TASK GOAL —
Write out the entire listing below exactly, with the pictures left out.

DATASET CONTENT —
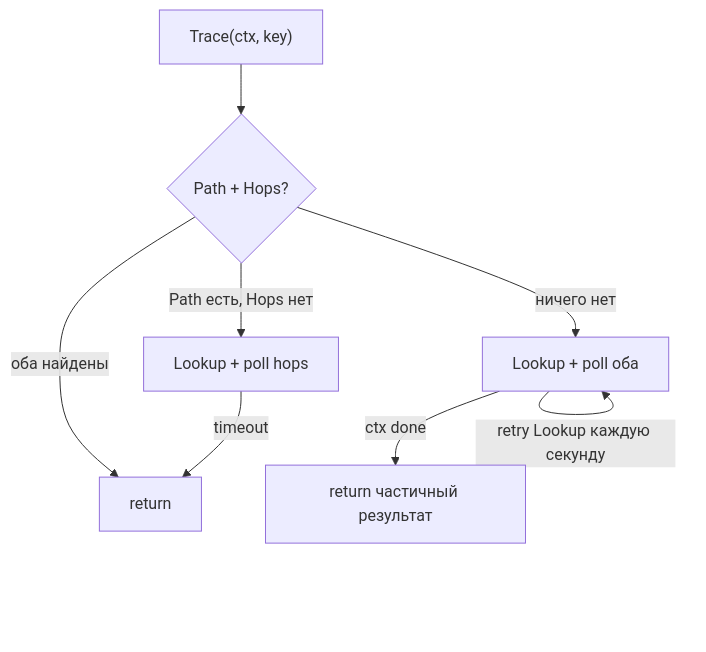
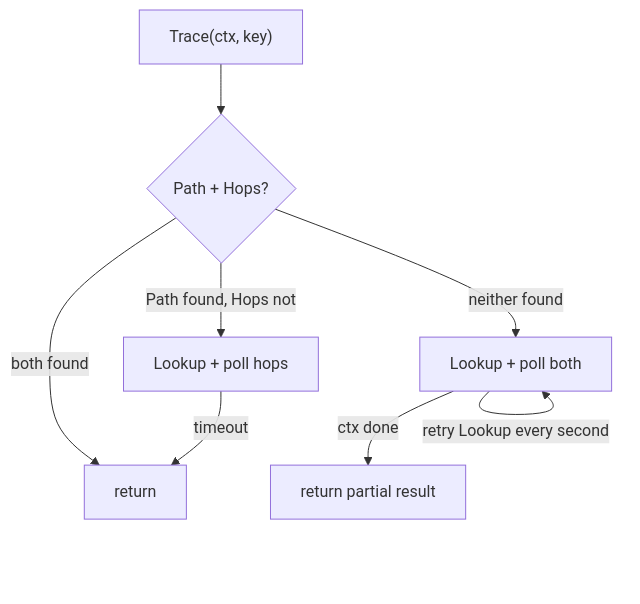
Before and after one commit to voluminor/ratatoskr: the third of 3 diagrams in mod/probe/README.md, drawn with Mermaid. The commit also changed other lines of this file and 6 other files, not shown here.

````diff
--- a/mod/probe/README.md
+++ b/mod/probe/README.md
@@ -158,10 +159,10 @@
 ```mermaid
 flowchart TB
     Start["Trace(ctx, key)"] --> Check{"Path + Hops?"}
-    Check -->|" оба найдены "| Done["return"]
-    Check -->|" Path есть, Hops нет "| Poll1["Lookup + poll hops"]
+    Check -->|" both found "| Done["return"]
+    Check -->|" Path found, Hops not "| Poll1["Lookup + poll hops"]
     Poll1 -->|" timeout "| Done
-    Check -->|" ничего нет "| Full["Lookup + poll оба"]
-    Full -->|" retry Lookup каждую секунду "| Full
-    Full -->|" ctx done "| Partial["return частичный результат"]
+    Check -->|" neither found "| Full["Lookup + poll both"]
+    Full -->|" retry Lookup every second "| Full
+    Full -->|" ctx done "| Partial["return partial result"]
 ```
````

PROBLEM SOLUTION —
Before and after one commit to voluminor/ratatoskr: the third of 3 diagrams in mod/probe/README.md, drawn with Mermaid. The commit also changed other lines of this file and 6 other files, not shown here.

````diff
--- a/mod/probe/README.md
+++ b/mod/probe/README.md
@@ -158,10 +159,10 @@
 ```mermaid
 flowchart TB
     Start["Trace(ctx, key)"] --> Check{"Path + Hops?"}
-    Check -->|" оба найдены "| Done["return"]
-    Check -->|" Path есть, Hops нет "| Poll1["Lookup + poll hops"]
+    Check -->|" both found "| Done["return"]
+    Check -->|" Path found, Hops not "| Poll1["Lookup + poll hops"]
     Poll1 -->|" timeout "| Done
-    Check -->|" ничего нет "| Full["Lookup + poll оба"]
-    Full -->|" retry Lookup каждую секунду "| Full
-    Full -->|" ctx done "| Partial["return частичный результат"]
+    Check -->|" neither found "| Full["Lookup + poll both"]
+    Full -->|" retry Lookup every second "| Full
+    Full -->|" ctx done "| Partial["return partial result"]
 ```
````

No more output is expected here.